Republicans got a surprising boost Tuesday from AARP, the nation's largest and most powerful seniors group on an issue that's bedeviled Washington for years -- prescription drugs for seniors.
"I think it's important news that there is one party that can essentially control the outcome here," Chris Hansen, director of advocacy for AARP told Fox News. "In terms of getting to a final conclusion, I think having one-party control, whichever party, it is probably a good thing. I think Republicans are serious about making this a priority."
Hansen said that AARP, which favors universal drug coverage, would be willing to endorse a less expensive alternative that only covers the 11 million seniors on Medicare who have no prescription drug coverage.
"If we have to accept a first step first, a first step can be a step in the right direction, a step that can be built upon," he said.
This could be good news for the Bush White House and congressional Republicans as they prepare a prescription drug push in the 108th Congress. The White House is reviewing proposals and a big push is expected in the president's State of the Union address in January.
The president favors a limited Medicare drug bill that emphasizes coverage for the uninsured. Right now, most GOP proposals provide $300 billion in benefits over 10 years.
"It's a bit irresponsible to try to come in with universal coverage over all of our senior population when many of these people don't need it," said Sen. Chuck Hagel, R-Neb., a member of the Senate Budget Committee that will write the broad outlines for a Medicare drug benefit.
"People who are fairly well off and who are now buying their own insurance, I don't think that was the intent of government programs so we focus on those who need most, first, that's the first priority."
Costs are sure to be a huge issue, especially as Congress continues to face budget deficits for the next few years.
According to the Congressional Budget Office, seniors this year are expected to spend $87 billion on prescription drugs. But by 2012, the CBO estimates drug costs for seniors will more than triple, rising to $278 billion. So, when Republicans talk of a 10-year plan with $300 billion in drug benefits, current cost estimates for the 10 years from 2002-2012 are more than $1.8 trillion.
Hagel said Congress must ensure that a drug benefit package does "not saddle generations to come with hundreds of billions of dollars in new additional programs already on a Medicare system that is broken that needs reform terribly."
But Hansen and other advocates of universal drug coverage contend that drug coverage will lower overall Medicare costs -- by shifting them away from costly emergency room and doctor's visits and toward more manageable and anticipated drug costs.
"I think clearly, you'd much rather have people taking prescription drugs to control blood pressure, rather than taking people to the hospital for the aftermath of stroke," Hansen said. "There is a cost impact, but there is an impact to society anyway.
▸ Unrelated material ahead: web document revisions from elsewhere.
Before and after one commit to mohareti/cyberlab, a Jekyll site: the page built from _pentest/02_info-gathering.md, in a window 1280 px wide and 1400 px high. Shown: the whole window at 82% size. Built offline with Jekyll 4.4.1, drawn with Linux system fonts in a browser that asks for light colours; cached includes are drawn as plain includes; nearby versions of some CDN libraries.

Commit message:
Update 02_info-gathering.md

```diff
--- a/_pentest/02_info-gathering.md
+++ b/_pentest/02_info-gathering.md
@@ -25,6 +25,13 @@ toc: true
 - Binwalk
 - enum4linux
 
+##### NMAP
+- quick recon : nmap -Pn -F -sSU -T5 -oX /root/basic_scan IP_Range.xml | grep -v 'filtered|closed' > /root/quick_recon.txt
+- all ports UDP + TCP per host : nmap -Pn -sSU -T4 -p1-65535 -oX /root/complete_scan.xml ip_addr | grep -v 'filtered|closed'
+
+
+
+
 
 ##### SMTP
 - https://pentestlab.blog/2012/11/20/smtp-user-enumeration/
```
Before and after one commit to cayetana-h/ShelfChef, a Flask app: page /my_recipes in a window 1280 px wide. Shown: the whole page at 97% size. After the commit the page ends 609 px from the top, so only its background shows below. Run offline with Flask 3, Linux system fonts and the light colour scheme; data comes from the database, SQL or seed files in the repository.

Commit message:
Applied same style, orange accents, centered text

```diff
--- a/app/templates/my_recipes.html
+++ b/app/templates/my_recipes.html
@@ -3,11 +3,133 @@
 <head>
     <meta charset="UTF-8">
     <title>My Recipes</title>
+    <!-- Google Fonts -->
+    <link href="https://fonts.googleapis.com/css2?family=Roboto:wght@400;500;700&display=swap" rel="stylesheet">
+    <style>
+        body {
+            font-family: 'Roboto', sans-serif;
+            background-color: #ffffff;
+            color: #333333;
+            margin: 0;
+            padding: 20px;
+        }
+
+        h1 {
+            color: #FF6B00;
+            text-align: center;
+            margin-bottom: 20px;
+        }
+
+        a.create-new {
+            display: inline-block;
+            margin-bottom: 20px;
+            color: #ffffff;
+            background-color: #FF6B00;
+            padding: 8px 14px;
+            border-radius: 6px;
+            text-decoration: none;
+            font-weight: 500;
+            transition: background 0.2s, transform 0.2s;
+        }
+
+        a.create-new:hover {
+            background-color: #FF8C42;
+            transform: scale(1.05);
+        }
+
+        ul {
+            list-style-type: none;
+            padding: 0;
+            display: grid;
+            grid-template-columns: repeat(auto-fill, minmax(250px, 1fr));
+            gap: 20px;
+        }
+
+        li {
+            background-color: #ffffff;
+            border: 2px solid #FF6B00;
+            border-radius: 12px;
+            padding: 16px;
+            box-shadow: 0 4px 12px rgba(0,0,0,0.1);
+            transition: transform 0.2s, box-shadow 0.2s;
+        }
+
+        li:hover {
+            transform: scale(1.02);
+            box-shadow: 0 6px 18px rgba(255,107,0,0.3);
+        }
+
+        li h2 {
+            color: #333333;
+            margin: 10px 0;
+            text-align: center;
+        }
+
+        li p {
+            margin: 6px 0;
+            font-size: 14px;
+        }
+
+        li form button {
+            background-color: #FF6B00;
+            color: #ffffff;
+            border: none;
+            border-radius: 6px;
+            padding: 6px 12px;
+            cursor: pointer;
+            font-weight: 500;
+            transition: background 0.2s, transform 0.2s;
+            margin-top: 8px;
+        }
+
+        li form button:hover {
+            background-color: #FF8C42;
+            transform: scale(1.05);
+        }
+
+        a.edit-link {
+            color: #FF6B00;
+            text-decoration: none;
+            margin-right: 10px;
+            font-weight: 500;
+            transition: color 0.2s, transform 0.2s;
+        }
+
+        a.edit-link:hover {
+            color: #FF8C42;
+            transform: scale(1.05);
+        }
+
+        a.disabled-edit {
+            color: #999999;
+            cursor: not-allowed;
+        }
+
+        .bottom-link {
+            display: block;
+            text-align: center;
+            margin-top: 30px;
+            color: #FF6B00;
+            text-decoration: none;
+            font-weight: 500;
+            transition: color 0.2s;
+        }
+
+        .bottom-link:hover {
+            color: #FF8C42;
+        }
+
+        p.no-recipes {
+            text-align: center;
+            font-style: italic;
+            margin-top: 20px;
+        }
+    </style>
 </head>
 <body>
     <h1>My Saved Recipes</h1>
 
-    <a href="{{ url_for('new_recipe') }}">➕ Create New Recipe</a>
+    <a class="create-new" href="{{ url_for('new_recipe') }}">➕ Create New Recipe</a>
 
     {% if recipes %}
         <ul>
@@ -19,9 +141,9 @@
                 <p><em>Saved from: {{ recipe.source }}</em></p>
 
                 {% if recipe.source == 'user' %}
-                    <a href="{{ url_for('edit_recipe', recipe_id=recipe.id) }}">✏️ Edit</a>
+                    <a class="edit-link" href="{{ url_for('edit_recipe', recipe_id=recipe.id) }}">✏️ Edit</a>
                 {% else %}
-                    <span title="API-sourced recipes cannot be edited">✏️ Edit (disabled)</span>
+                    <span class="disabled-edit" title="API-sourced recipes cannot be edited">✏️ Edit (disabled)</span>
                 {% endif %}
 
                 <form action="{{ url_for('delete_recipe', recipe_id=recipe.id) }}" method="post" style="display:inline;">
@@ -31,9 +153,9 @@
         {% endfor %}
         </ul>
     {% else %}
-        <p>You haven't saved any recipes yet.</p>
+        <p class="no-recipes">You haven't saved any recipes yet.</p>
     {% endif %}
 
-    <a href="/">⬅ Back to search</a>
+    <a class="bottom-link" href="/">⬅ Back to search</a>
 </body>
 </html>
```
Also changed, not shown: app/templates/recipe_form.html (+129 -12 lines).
I mean we've got people out there making the choice of taking the prescription drugs they need to stay alive and eating. We can make the case that is probably more monetarily efficient for society to let people die, but it's not a very good answer."
Republicans, however, are forced to operate in the strange world of congressional budgeting, where only projected costs -- but not projected savings -- are counted when determining how much a drug benefit package will cost.
Hence the GOP push for overall Medicare reform. Republicans want to make the vintage program, created in 1965, more efficient by finding ways to save on benefits for visits to the doctor and hospital stays.
"We essentially are driving a 1965 model now into this new 21st century. That doesn't make any sense," Hagel said. "When we first put together Medicare in 1965, there was no focus on preventative measures, there was no focus on diet, on exercise, hence prescription drugs aren't even covered. It's not relevant anymore what we're doing, and we're wasting billions and billions of dollars of taxpayers' money and not really getting the job done."
Bush has told lawmakers he will not sign a drug bill without significant Medicare reform.
"Real Medicare reform is absolutely critical and it must be done and I hope over the next two years it will be done," Hagel said.